> _Aim of the exercise_
Return the listing that follows, word for word.

> _Input material_
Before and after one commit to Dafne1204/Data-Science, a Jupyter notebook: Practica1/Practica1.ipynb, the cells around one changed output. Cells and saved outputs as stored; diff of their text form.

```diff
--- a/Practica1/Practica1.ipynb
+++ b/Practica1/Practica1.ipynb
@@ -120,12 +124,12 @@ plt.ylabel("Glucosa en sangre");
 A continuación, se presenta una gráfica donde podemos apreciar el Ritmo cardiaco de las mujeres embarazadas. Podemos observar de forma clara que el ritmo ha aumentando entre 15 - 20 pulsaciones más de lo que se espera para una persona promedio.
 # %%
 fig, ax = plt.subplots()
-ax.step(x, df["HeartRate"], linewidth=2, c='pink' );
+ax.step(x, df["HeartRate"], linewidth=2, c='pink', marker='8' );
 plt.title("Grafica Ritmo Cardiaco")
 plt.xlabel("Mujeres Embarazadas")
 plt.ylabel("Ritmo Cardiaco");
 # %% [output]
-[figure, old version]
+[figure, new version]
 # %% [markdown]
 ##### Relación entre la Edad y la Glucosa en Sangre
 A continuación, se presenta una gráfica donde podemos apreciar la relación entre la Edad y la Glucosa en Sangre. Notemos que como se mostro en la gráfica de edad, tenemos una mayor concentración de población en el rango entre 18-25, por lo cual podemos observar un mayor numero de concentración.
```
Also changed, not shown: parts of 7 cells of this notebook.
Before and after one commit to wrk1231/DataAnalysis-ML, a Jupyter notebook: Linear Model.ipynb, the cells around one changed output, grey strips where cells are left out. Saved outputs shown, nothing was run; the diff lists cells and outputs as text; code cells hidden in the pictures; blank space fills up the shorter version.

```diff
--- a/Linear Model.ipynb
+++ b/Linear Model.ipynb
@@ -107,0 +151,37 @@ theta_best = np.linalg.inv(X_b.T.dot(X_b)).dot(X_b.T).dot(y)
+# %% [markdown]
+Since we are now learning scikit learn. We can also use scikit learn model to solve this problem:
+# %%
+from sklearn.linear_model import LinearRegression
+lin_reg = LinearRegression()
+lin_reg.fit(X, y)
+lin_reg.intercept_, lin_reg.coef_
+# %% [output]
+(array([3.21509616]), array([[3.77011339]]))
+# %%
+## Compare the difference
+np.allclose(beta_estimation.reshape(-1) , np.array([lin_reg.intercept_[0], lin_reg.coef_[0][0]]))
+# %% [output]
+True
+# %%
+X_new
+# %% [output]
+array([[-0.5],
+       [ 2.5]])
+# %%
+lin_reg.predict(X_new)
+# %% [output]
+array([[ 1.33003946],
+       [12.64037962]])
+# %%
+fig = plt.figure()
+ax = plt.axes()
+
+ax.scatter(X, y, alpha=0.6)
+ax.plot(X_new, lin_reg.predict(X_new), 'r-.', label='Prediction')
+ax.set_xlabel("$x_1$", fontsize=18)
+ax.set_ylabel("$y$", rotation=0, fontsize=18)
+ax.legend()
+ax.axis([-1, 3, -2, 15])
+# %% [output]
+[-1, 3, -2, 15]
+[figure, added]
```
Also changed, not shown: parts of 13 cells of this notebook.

> _Expected output_
Before and after one commit to Dafne1204/Data-Science, a Jupyter notebook: Practica1/Practica1.ipynb, the cells around one changed output. Cells and saved outputs as stored; diff of their text form.

```diff
--- a/Practica1/Practica1.ipynb
+++ b/Practica1/Practica1.ipynb
@@ -120,12 +124,12 @@ plt.ylabel("Glucosa en sangre");
 A continuación, se presenta una gráfica donde podemos apreciar el Ritmo cardiaco de las mujeres embarazadas. Podemos observar de forma clara que el ritmo ha aumentando entre 15 - 20 pulsaciones más de lo que se espera para una persona promedio.
 # %%
 fig, ax = plt.subplots()
-ax.step(x, df["HeartRate"], linewidth=2, c='pink' );
+ax.step(x, df["HeartRate"], linewidth=2, c='pink', marker='8' );
 plt.title("Grafica Ritmo Cardiaco")
 plt.xlabel("Mujeres Embarazadas")
 plt.ylabel("Ritmo Cardiaco");
 # %% [output]
-[figure, old version]
+[figure, new version]
 # %% [markdown]
 ##### Relación entre la Edad y la Glucosa en Sangre
 A continuación, se presenta una gráfica donde podemos apreciar la relación entre la Edad y la Glucosa en Sangre. Notemos que como se mostro en la gráfica de edad, tenemos una mayor concentración de población en el rango entre 18-25, por lo cual podemos observar un mayor numero de concentración.
```
Also changed, not shown: parts of 7 cells of this notebook.
Before and after one commit to wrk1231/DataAnalysis-ML, a Jupyter notebook: Linear Model.ipynb, the cells around one changed output, grey strips where cells are left out. Saved outputs shown, nothing was run; the diff lists cells and outputs as text; code cells hidden in the pictures; blank space fills up the shorter version.

```diff
--- a/Linear Model.ipynb
+++ b/Linear Model.ipynb
@@ -107,0 +151,37 @@ theta_best = np.linalg.inv(X_b.T.dot(X_b)).dot(X_b.T).dot(y)
+# %% [markdown]
+Since we are now learning scikit learn. We can also use scikit learn model to solve this problem:
+# %%
+from sklearn.linear_model import LinearRegression
+lin_reg = LinearRegression()
+lin_reg.fit(X, y)
+lin_reg.intercept_, lin_reg.coef_
+# %% [output]
+(array([3.21509616]), array([[3.77011339]]))
+# %%
+## Compare the difference
+np.allclose(beta_estimation.reshape(-1) , np.array([lin_reg.intercept_[0], lin_reg.coef_[0][0]]))
+# %% [output]
+True
+# %%
+X_new
+# %% [output]
+array([[-0.5],
+       [ 2.5]])
+# %%
+lin_reg.predict(X_new)
+# %% [output]
+array([[ 1.33003946],
+       [12.64037962]])
+# %%
+fig = plt.figure()
+ax = plt.axes()
+
+ax.scatter(X, y, alpha=0.6)
+ax.plot(X_new, lin_reg.predict(X_new), 'r-.', label='Prediction')
+ax.set_xlabel("$x_1$", fontsize=18)
+ax.set_ylabel("$y$", rotation=0, fontsize=18)
+ax.legend()
+ax.axis([-1, 3, -2, 15])
+# %% [output]
+[-1, 3, -2, 15]
+[figure, added]
```
Also changed, not shown: parts of 13 cells of this notebook.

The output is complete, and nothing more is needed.